My sewing machine has been out of action for most of the lockdown, although it is working now. So I thought I’d document what I did manage to do and sew, when I just had my overlocker in action.
I had quite a few jersey remnants and I decided that I could put some combinations together to create some new t-shirts. I decided to take a look for t-shirt patterns that used colour-blocking in different ways. I then got totally obsessed looking at different t-shirt patterns and colour-blocking inspiration.
Here is the colour-block t-shirts spreadsheet with the list of patterns. They are arranged, in alphabetical order, by pattern company.
I have also tried to stick to those patterns that are more suited to t-shirts rather than sweatshirts. There are lots of raglan-sleeved t-shirt patterns, which are good for colour-blocking as you can make the sleeves in one colour and the body in another. I probably haven’t included them all here as there are so many.
Apart from the raglan sleeves, there are a few, like the Ensis Tee where the colour-blocking uses different fabrics on the top half and botton half of the t-shirt. There are also some different ideas with side inserts or triangular blocks, which look interesting, like the Geodesic Top.
Of course, it is possible to go completely wild and do your own colour-blocking, so I looked at RTW t-shirts too for inspiration and saved the most interesting designs onto a mood board on Pinterest.
I also found some good tutorials for making your own colour-blocked design. This tutorial shows how to colour-block with the Sweet Tee from Patterns for Pirates to create a contrast yoke and upper sleeves. There is also a colour-block hack for the Hemlock t-shirt, which is a free t-shirt from Grainline Studio.

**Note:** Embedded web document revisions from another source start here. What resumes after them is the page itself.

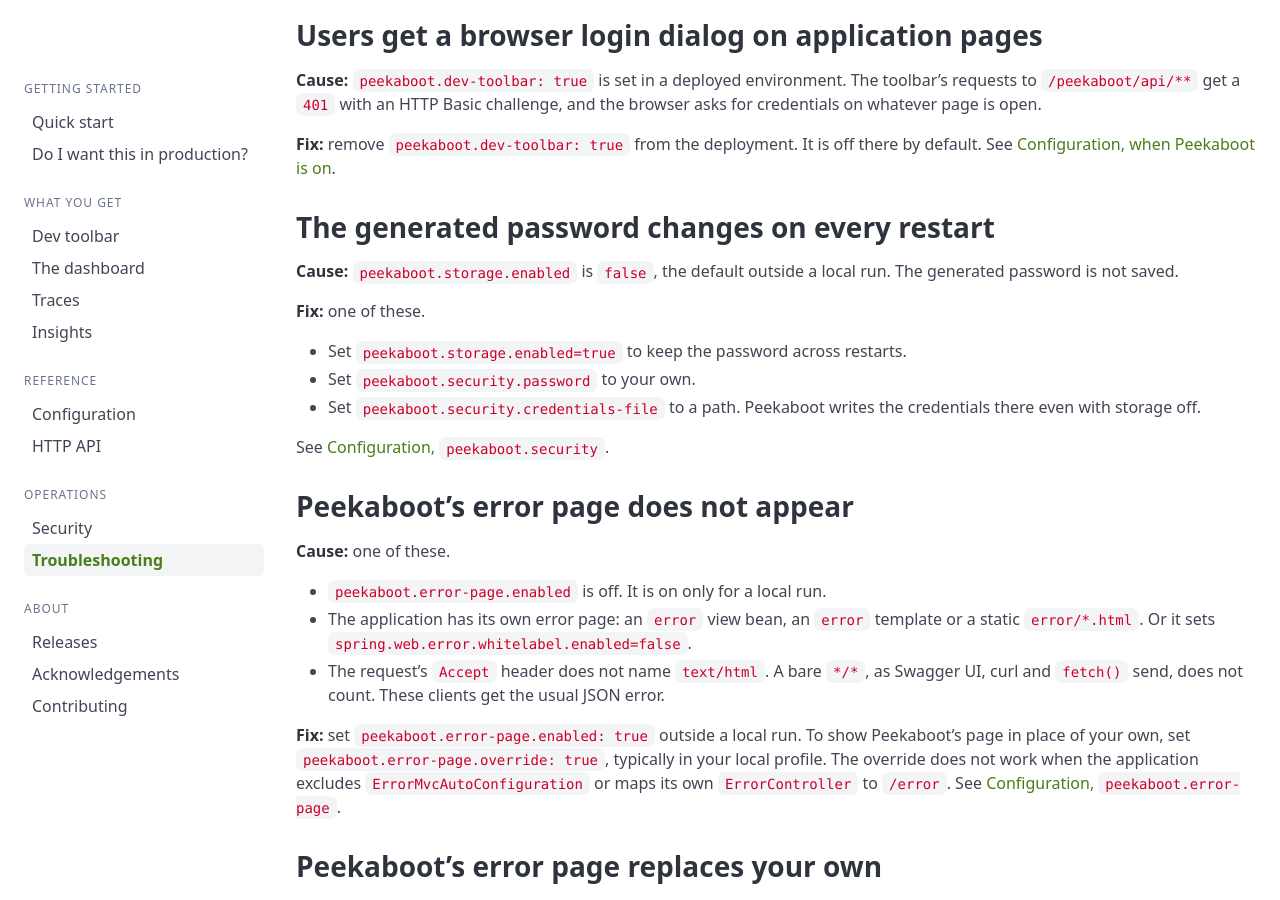
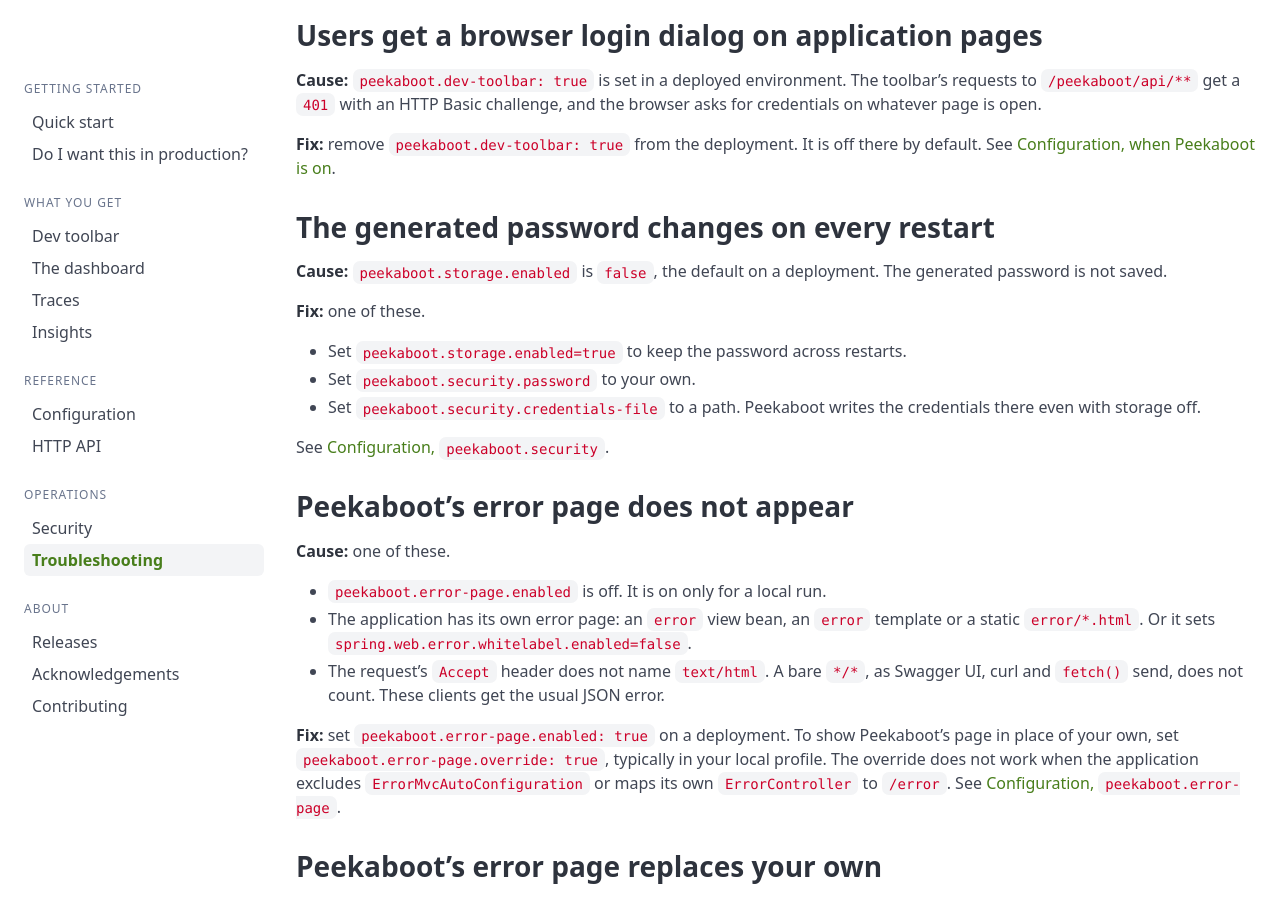
Before and after one commit to peekaboot-org/peekaboot-org.github.io, a Jekyll site: the page built from docs/troubleshooting.md, in a window 1280 px wide and 900 px high, scrolled down 4676 px. Built offline with Jekyll 4.4.1, drawn with Linux system fonts in a browser that asks for light colours.

Commit message:
docs: say deployment, not outside a local run

```diff
--- a/docs/troubleshooting.md
+++ b/docs/troubleshooting.md
@@ -192,8 +192,8 @@
 
 ## The generated password changes on every restart {#password-changes-on-restart}
 
-**Cause:** `peekaboot.storage.enabled` is `false`, the default outside a local run. The
-generated password is not saved.
+**Cause:** `peekaboot.storage.enabled` is `false`, the default on a deployment. The generated
+password is not saved.
 
 **Fix:** one of these.
 
@@ -214,7 +214,7 @@
 - The request's `Accept` header does not name `text/html`. A bare `*/*`, as Swagger UI, curl
   and `fetch()` send, does not count. These clients get the usual JSON error.
 
-**Fix:** set `peekaboot.error-page.enabled: true` outside a local run. To show Peekaboot's page
+**Fix:** set `peekaboot.error-page.enabled: true` on a deployment. To show Peekaboot's page
 in place of your own, set `peekaboot.error-page.override: true`, typically in your local
 profile. The override does not work when the application excludes `ErrorMvcAutoConfiguration`
 or maps its own `ErrorController` to `/error`. See [Configuration,
--- a/index.html
+++ b/index.html
@@ -153,7 +153,7 @@
 
 <section class="section">
   <div class="container">
-    <h2 class="title is-3">Off outside a local run</h2>
+    <h2 class="title is-3">Off on a deployment</h2>
     <p class="content">
       Peekaboot is on when you start your app from the IDE, with <code>spring-boot:run</code>
       or with <code>bootRun</code>, and off for a deployment or a test unless you
```
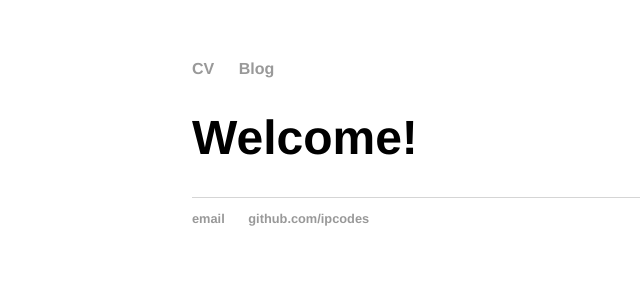
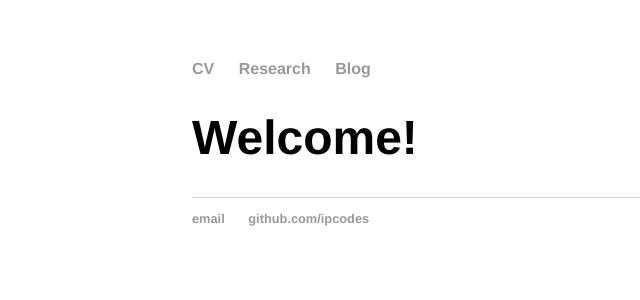
Before and after one commit to ip-jss/ip-jss.github.io, a Jekyll site: the page built from index.html, in a window 1280 px wide. Shown: the top 300 px of the page, without its empty margins (0-640 px from the left). Built offline with Jekyll 4.4.1, drawn with Linux system fonts in a browser that asks for light colours.

Commit message:
Update default.html

```diff
--- a/_layouts/default.html
+++ b/_layouts/default.html
@@ -9,6 +9,7 @@
 			<nav>
 	    		<ul>
 	        		<li><a href="/cv">CV</a></li>
+				<li><a href="/blog">Research</a></li>
 	        		<li><a href="/blog">Blog</a></li>
 	    		</ul>
 			</nav>
```
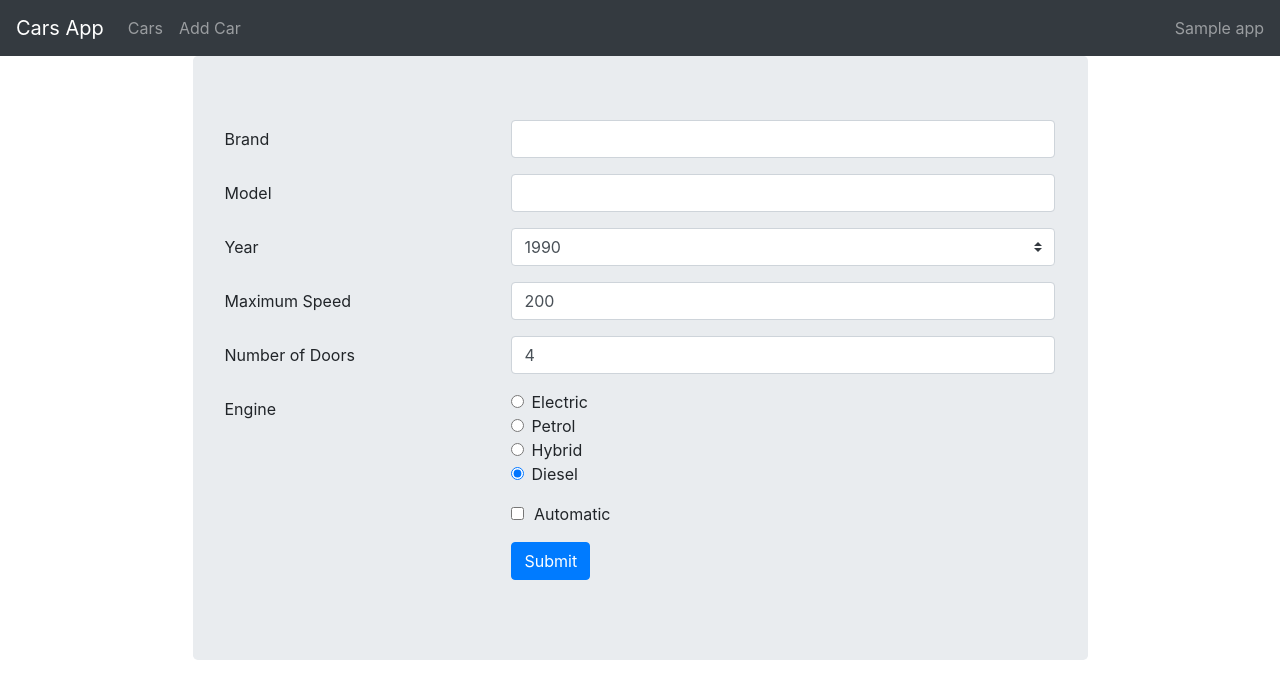
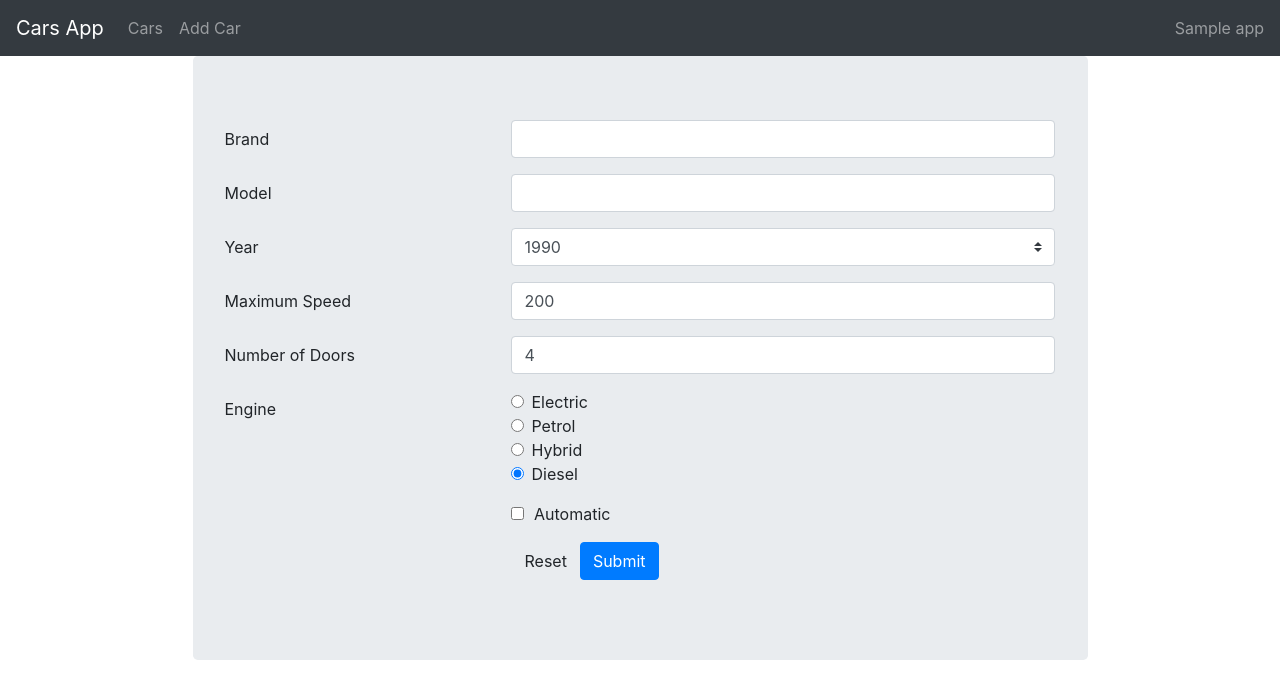
Before and after one commit to Vivify-Ideas/vivify-academy-cars, a Vue app: page /add in a window 1280 px wide. Shown: the top 698 px of the page. Built offline with nearby package versions, Linux system fonts and the light colour scheme.

Commit message:
Zadatak 4

```diff
--- a/src/components/CarForm.vue
+++ b/src/components/CarForm.vue
@@ -1,5 +1,5 @@
 <template>
-  <form @submit.prevent="onSubmit" class="jumbotron">
+  <form @submit.prevent="onSubmit" @reset="onReset" class="jumbotron">
     <div class="form-group row">
       <label class="col-4 col-form-label" for="brand">Brand</label>
       <div class="col-8">
@@ -74,6 +74,7 @@
     </div>
     <div class="form-group row">
       <div class="offset-4 col-8">
+        <button name="reset" type="reset" class="btn btn-default">Reset</button>
         <button name="submit" type="submit" class="btn btn-primary">Submit</button>
       </div>
     </div>
@@ -95,6 +96,10 @@ export default {
   methods: {
     onSubmit () {
       this.$emit('onSubmit')
+    },
+
+    onReset () {
+      this.$emit('onReset')
     }
   }
 }
--- a/src/containers/AddCar.vue
+++ b/src/containers/AddCar.vue
@@ -1,6 +1,6 @@
 <template>
   <div>
-    <car-form :car="car" @onSubmit="addCar"></car-form>
+    <car-form :car="car" @onSubmit="addCar" @onReset="resetForm"></car-form>
   </div>
 </template>
 
@@ -15,15 +15,7 @@ export default {
 
   data () {
     return {
-      car: {
-        brand: '',
-        model: '',
-        maxSpeed: 200,
-        year: 1990,
-        isAutomatic: false,
-        numberOfDoors: 4,
-        engine: 'diesel'
-      }
+      car: this.getDefaultCar()
     }
   },
 
@@ -37,8 +29,24 @@ export default {
         })
     },
 
+    resetForm () {
+      this.car = this.getDefaultCar()
+    },
+
     redirectToCars () {
       this.$router.push({ name: 'cars' })
+    },
+
+    getDefaultCar () {
+      return {
+        brand: '',
+        model: '',
+        maxSpeed: 200,
+        year: 1990,
+        isAutomatic: false,
+        numberOfDoors: 4,
+        engine: 'diesel'
+      }
     }
   }
 }
```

This video from Angela Wolf, uses some unusual style lines and doesn’t specify a particular t-shirt pattern as the starting point.
I already had the Ensis Tee from Papercut Patterns as a PDF pattern in my stash, so this was the first colour-blocked t-shirt I tried.
I used some plain white jersey for the upper half and a remnant of this berry red-white striped jersey for the lower half. As I had limited fabric, it is short-sleeved,rather than long-sleeved as per the pattern. And sadly, I couldn’t cut the lower back all as one piece, so it has got a centre back seam. I think this is an acceptable compromise rather than using another fabric. I don’t think the back seam is particularly noticeable as I pattern-matched it very carefully.
The pattern is a very simple t-shirt, but I was particularly happy with the shape and fit. I made no adjustments to the sizing and used the my size (XS) as drafted. The t-shirt skims the body rather flatteringly I think. It is tighter around the bust and shoulder, but less figure-hugging around the waist and hips. I have seen a few versions of this t-shirt before and noticed the combination of a striped fabric with a plain fabric has been made many times, it works well.
When I finally got my machine working again, I finished the hems and top-stitched the neckline.
I accomplished a particularly pressing objective with this project. Firstly, I have used up some fabric scraps. I have found over the last couple of years the remnants pile has become overwhelming. Secondly, I have found lots of inspiration to help me eliminate more fabric scraps. A win all round, I reckon!
September 25, 2020 at 8:59 pm
This is gorgeous!